COLUMBUS _ We were packed into the van, going to see Cousin Bruce's new land on a cloudy spring day.
``So, I couldn't figure out what to do with the money,'' he said from the shotgun seat. ``Never had any money before.''
``You had money,'' Buddy corrected him, from way back in the third seat. ``You bought me Lincoln Logs for Christmas.''
``True,'' said Cousin Bruce. ``But I'm talking about enough money to buy real logs.''
``I'll sell you some real logs,'' I said.
``Nope. Spending almost every cent on this land,'' said Cousin Bruce. ``Then I'll pitch a tent on it this summer and try to build something before it gets cold.''
``We can help you,'' said Uncle Chet.
``I can hardly wait to see it,'' said Hon. ``Imagine Bruce moving to the country.''
``We're getting close,'' said Bruce, who hails from Springfield, Mass. ``I saw it on the Internet last week, then drove out here to check to see.''
``And never even stopped in,'' said the little miscreant, his favorite niece.
``No, but if I move out here, I'll be stopping in a lot more often,'' said Bruce. ``I only got the money last Monday when I turned 50. And by Tuesday, I was on to this land. I was trying to figure out what to do with my little nest egg when inflation's at 10 percent.''
``Is it that bad?'' I asked.
``Only if you eat, or buy gasoline,'' said Uncle Chet, who was at the wheel in a captain's chair. ``Of course, the government says it's much less, because they don't want you to panic.''
``So I asked myself: `What do you invest in, when you're going through inflation and recession at the same time?''' said Cousin Bruce as we tooled along the river road.
``Something people need,'' said Hon.
``Something undervalued,'' I said.
``Something with intrinsic value,'' said Uncle Chet, slowing down by the real-estate sign. ``Is this it?''
``This is it,'' said Bruce and we pulled onto the grass, peering out the windows at a wide field rolling down to the winding river.
``It's beautiful!'' said the little miscreant. ``Let's get out!''
Across the river, the rich, dark bottom land was plowed up and behind it rose the wooded foothills.
``It is nice,'' said Hon as she stepped onto the grass and the sun peeked out.
``This is great,'' I told Bruce. ``You're going to like this a lot better than living on the 32nd floor, listening to sirens all night.''
``I'll adjust,'' he surveyed his new ground. ``After I saw it, I just knew I had to get it before the Chinese take over.''
We walked down the gentle slope toward the willows that line the riverbank.
``How far over does it go?'' asked Uncle Chet.
``It's about 500 feet wide, but I haven't found the markers yet,'' said Cousin Bruce.
``Probably one in that hedge row,'' Uncle Chet pointed, and the party changed course, now bound for a corner.
``When I found out I was getting this money, I thought of buying gold,'' said Bruce. ``But I don't get how they price it, how it goes from $400 to $900 and back again.

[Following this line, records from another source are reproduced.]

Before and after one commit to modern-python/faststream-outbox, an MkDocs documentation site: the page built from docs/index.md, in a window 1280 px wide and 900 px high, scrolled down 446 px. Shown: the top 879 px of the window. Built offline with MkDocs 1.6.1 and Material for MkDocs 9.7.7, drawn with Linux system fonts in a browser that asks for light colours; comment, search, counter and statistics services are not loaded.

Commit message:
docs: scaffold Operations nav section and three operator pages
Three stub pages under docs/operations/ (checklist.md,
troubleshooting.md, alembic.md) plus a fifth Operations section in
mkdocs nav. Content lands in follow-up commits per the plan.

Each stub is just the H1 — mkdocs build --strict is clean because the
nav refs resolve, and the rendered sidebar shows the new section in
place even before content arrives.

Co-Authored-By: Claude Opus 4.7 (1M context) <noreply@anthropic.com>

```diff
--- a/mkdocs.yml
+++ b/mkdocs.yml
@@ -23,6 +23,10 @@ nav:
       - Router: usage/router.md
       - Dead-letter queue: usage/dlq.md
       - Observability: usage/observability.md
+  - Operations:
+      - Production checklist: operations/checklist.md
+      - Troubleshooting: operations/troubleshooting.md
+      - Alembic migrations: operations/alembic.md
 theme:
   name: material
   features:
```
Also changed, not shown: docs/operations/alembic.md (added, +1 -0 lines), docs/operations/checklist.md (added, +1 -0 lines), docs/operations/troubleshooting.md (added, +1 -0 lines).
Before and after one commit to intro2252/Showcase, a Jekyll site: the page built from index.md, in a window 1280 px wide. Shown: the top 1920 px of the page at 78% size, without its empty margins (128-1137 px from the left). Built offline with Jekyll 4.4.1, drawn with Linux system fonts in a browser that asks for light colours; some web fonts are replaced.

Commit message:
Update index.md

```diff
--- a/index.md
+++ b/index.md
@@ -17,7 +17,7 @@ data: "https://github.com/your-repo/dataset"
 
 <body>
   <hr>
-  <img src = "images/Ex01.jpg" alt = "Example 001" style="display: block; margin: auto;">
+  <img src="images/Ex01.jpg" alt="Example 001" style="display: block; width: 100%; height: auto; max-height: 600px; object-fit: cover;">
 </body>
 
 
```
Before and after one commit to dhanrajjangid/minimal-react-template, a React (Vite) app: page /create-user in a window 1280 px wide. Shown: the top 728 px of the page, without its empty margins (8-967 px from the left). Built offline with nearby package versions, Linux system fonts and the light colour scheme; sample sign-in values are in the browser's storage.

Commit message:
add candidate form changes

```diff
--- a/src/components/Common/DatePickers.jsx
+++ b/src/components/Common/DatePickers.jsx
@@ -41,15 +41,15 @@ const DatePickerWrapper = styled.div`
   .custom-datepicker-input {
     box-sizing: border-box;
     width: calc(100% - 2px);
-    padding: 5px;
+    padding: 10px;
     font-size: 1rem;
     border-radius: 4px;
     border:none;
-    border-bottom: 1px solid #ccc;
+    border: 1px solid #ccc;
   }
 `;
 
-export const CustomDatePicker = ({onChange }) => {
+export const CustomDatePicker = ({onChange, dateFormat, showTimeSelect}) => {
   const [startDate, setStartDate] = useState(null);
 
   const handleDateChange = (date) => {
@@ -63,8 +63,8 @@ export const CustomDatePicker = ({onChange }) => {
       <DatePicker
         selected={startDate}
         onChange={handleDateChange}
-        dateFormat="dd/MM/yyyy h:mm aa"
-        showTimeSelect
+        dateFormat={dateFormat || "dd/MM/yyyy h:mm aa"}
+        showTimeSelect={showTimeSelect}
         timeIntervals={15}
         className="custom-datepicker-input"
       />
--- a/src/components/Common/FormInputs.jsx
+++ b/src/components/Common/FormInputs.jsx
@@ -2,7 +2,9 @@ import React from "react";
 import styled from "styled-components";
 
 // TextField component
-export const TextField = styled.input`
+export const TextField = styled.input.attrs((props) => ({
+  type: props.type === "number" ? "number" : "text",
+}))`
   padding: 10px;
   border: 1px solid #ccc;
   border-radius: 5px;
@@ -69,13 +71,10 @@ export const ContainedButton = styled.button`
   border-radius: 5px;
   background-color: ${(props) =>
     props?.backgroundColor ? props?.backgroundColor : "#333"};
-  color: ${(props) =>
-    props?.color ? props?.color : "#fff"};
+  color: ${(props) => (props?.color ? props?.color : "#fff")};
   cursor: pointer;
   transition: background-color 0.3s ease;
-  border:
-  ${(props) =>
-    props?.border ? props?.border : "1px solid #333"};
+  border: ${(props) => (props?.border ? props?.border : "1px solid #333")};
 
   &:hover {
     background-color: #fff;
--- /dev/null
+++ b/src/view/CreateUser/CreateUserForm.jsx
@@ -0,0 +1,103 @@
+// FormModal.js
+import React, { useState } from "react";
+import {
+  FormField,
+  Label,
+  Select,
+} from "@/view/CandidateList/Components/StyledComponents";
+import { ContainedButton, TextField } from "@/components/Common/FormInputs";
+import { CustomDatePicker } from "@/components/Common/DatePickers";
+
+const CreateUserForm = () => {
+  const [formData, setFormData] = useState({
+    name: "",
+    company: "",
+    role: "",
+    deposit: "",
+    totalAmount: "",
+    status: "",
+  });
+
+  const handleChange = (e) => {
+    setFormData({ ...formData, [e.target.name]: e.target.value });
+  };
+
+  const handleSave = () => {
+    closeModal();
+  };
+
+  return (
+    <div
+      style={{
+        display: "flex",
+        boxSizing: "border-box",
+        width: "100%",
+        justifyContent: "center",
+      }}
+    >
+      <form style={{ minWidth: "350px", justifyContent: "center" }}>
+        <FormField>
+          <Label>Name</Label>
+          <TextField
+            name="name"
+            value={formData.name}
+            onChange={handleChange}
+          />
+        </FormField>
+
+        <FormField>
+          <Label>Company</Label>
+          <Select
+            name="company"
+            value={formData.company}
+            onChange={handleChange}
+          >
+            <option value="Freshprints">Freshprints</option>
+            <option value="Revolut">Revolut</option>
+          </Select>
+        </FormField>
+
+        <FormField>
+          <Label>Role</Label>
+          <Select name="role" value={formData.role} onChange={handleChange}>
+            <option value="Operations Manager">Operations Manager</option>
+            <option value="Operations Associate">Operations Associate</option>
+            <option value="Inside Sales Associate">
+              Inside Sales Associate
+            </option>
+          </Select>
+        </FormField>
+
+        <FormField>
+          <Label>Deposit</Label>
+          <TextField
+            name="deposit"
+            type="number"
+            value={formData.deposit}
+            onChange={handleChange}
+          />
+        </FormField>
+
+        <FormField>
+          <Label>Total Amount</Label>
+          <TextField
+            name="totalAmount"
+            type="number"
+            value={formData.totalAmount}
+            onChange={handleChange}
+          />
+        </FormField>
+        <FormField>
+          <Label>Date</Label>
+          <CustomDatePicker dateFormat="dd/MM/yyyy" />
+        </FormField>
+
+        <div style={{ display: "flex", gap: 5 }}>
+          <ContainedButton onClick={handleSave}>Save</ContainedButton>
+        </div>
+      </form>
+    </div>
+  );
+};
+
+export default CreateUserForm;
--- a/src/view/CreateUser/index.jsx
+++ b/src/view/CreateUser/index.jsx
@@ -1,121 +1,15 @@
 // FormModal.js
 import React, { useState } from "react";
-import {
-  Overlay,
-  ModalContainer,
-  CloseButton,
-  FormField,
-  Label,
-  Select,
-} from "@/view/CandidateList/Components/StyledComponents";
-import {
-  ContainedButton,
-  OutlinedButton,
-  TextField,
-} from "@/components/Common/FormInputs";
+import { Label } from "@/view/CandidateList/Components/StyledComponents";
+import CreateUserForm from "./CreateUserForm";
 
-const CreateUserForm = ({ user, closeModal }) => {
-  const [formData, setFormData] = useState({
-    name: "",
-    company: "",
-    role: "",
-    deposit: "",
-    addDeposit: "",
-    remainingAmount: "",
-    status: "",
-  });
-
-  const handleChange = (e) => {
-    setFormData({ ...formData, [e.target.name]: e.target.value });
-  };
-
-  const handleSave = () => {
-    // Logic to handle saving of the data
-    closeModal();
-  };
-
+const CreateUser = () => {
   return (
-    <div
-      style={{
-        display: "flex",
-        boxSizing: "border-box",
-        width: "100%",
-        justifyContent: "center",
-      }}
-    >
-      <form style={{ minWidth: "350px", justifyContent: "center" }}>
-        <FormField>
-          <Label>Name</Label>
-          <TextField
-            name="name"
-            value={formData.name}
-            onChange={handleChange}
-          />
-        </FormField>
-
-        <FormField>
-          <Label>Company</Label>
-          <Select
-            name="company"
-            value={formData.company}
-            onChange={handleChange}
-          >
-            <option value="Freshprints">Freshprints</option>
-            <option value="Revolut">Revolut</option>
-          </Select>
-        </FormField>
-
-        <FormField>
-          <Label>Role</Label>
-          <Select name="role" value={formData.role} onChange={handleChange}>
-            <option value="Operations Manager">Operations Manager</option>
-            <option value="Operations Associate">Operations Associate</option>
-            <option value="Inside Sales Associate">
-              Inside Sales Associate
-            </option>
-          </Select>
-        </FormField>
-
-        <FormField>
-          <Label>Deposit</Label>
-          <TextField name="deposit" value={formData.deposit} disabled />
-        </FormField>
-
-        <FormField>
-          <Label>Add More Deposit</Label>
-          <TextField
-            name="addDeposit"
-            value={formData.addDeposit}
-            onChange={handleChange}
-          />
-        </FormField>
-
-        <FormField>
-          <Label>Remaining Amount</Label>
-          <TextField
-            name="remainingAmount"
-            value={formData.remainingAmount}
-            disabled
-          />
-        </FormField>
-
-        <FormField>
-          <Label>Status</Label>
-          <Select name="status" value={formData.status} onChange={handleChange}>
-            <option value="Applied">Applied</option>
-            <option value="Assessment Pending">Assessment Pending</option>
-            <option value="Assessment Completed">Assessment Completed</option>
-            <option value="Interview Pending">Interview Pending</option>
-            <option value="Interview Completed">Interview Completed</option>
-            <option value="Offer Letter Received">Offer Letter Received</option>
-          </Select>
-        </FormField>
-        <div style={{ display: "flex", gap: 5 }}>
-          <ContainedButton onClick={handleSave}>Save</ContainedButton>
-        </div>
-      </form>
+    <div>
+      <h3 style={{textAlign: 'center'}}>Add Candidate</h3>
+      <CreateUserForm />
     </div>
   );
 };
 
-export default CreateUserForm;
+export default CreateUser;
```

And I thought of stock, but stock scares me after Enron. Who knows if these companies are telling the truth, or just trying to soak us? I think solar's going to take off, but who's good, who's bad; it could take a month of Sundays to understand, and even then I'd probably be wrong.''
``You could have bought bonds,'' said Hon. ``Then, at least you'd know what you're getting.''
``Or T-bills,'' I said, ``but the interest is less than inflation.''
``Or ice cream,'' said Buddy.
``Or you could have invested in my college education,'' said the little miscreant. ``But I'm glad you didn't; I like this.''
Uncle Chet halted, looked up toward the road, then spun slowly back to the river.
``If you got a fair price, you made a smart choice,'' he told his younger cousin. ``Hang onto this, even if you have to burrow into the side of it, and 10 years from now they'll say you stole it.''
``So, how much did you steal it for?'' asked the little miscreant.
"Now that's none of your business,'' I told her sharply, then wheeled to him. ``But of course, if you want to, you can tell me.''
Cooperstown News Bureau Reporter Tom Grace is traveling with his Uncle Chet, who he says is imaginary. Grace's column appears every other week.